Morpheus strews sleep into the eyes of the gods returning to Olympus after their earthly forays, and they readily join the rest of their slumbering relatives upon the clouds. The inconsolable Diana raises a clamour which wakes the entire divine household, and it soon becomes evident that nothing up here runs the way Jupiter would see fit. His jealous wife Juno has heard the rumour that someone has kidnapped the mortal beauty Eurydice. That can only have been her immoral husband! Mercury, the messenger of the gods, refutes her suspicion: Pluto is the kidnapper. Pluto is instantly summoned to a hearing, but he hits back with a deceptive move: his devilishly tempting dishes make the gods crave solid nourishment – they’re sick and tired of the same old nectar and ambrosia. A revolt gets underway! In a “Clash of the Titans”, each accuses the other of living an excessive lifestyle, prompting the goddesses to unmask Jupiter as a notorious womaniser. Public Opinion scales Olympus with Orpheus in tow, who reluctantly asks for his wife back. Jupiter assures him of Eurydice’s return, but it’s at this point that he also casts his eye upon the fabled beauty. Jupiter makes his own way to the Underworld – to check that the arrangement is being upheld, of course – and everyone wants to go along!

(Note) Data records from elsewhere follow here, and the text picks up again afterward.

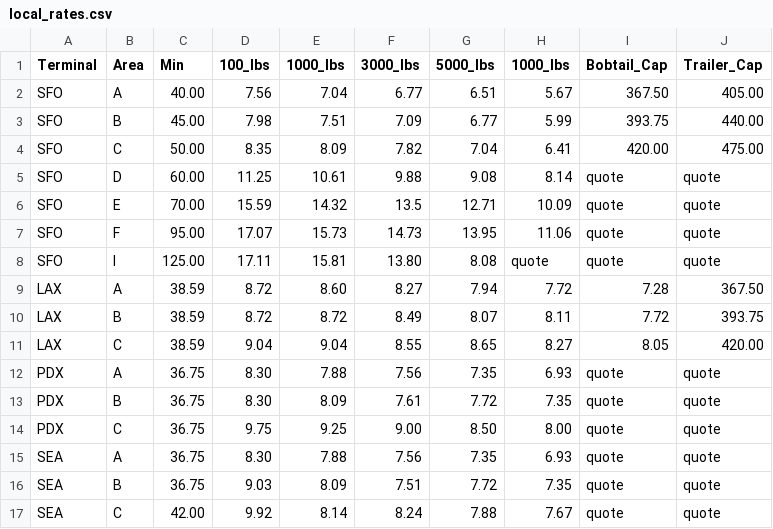
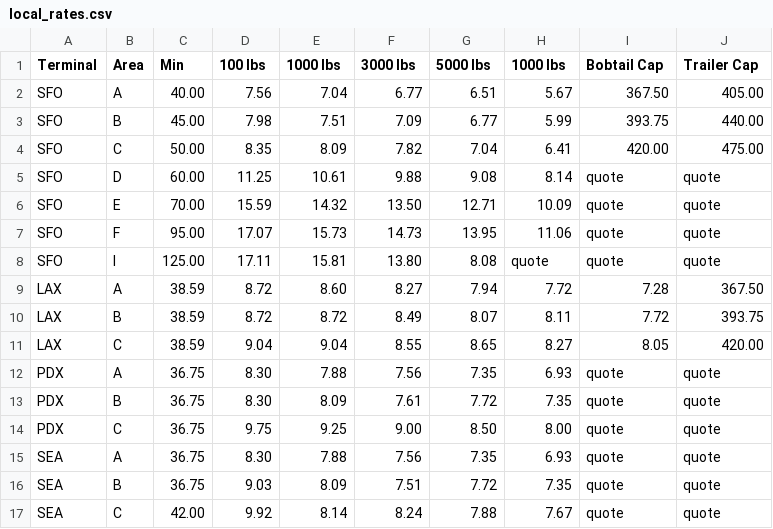
Before and after one commit to naydeenmonzon/act2Services, a CSV file: assets/local_rates.csv, drawn as a sheet.

```diff
--- a/assets/local_rates.csv
+++ b/assets/local_rates.csv
@@ -1,2 +1,2 @@
-Terminal,Area,Min,100_lbs,1000_lbs,3000_lbs,5000_lbs,1000_lbs,Bobtail_Cap,Trailer_Cap
+Terminal,Area,Min,100 lbs,1000 lbs,3000 lbs,5000 lbs,1000 lbs,Bobtail Cap,Trailer Cap
 SFO,A,40.00,7.56,7.04,6.77,6.51,5.67,367.50,405.00
@@ -5,3 +5,3 @@ SFO,C,50.00,8.35,8.09,7.82,7.04,6.41,420.00,475.00
 SFO,D,60.00,11.25,10.61,9.88,9.08,8.14,quote,quote
-SFO,E,70.00,15.59,14.32,13.5,12.71,10.09,quote,quote
+SFO,E,70.00,15.59,14.32,13.50,12.71,10.09,quote,quote
 SFO,F,95.00,17.07,15.73,14.73,13.95,11.06,quote,quote
```
Also changed, not shown: assets/Accessorial.csv, assets/Linehaul_Rates.csv, 16 other files.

Act II

Even Jacques Offenbach isn’t safe from Cupid’s arrow: he is madly in love with his leading lady and is always hot on her heels. He has a go at adapting some of the ideas from Orpheus in the Underworld for the current century…

Scene Three. Jupiter’s Transformation

Instead of being bored back home in Thebes, Eurydice is now bored in a hellish boudoir. John Styx, the general dogsbody of the Underworld, turns up as a poor substitute for her yearned-for lover and imposes his life story upon her at no one’s bidding. Pluto drifts into the Underworld along with Jupiter at last. The Olympian father of the gods offers his rival the opportunity to clear his name in accordance with mythological attitudes towards morality – Pluto should prove his innocence before the court of the Underworld. Jupiter, however, is far more interested in Eurydice’s current whereabouts than he is in the outcome of the trial. Cupid hurries to his aid with his squadron of “love police” and arranges for the latest of Jupiter’s famous transformations… Finally united, Eurydice and Jupiter hatch a plan to escape the Underworld – and Pluto immediately desires a similarly promising transformation for himself.

Scene 4. The Underworld

Pluto allows a roaring Dionysian celebration in his realm to escalate. All the gods of Olympus are revelling, and Eurydice performs a much-admired number under the disguise of a bacchante. Whilst Jupiter and Pluto are still fighting over Eurydice as the object of their desires, Orpheus and Public Opinion show up at the party. Jupiter, in a divine change of heart, decides that Orpheus should lead his wife out of the Underworld after all, on one condition: just don’t turn around! 


Stage direction
Stage direction
Aitor Basauri
Stage direction
Toby Park
Stage and costume design
Julian Crouch
Gail Skrela
Joshua Higgason
Lighting design
Tim van't Hof
Choir director
Roger Díaz-Cajamarca

Photos and Videos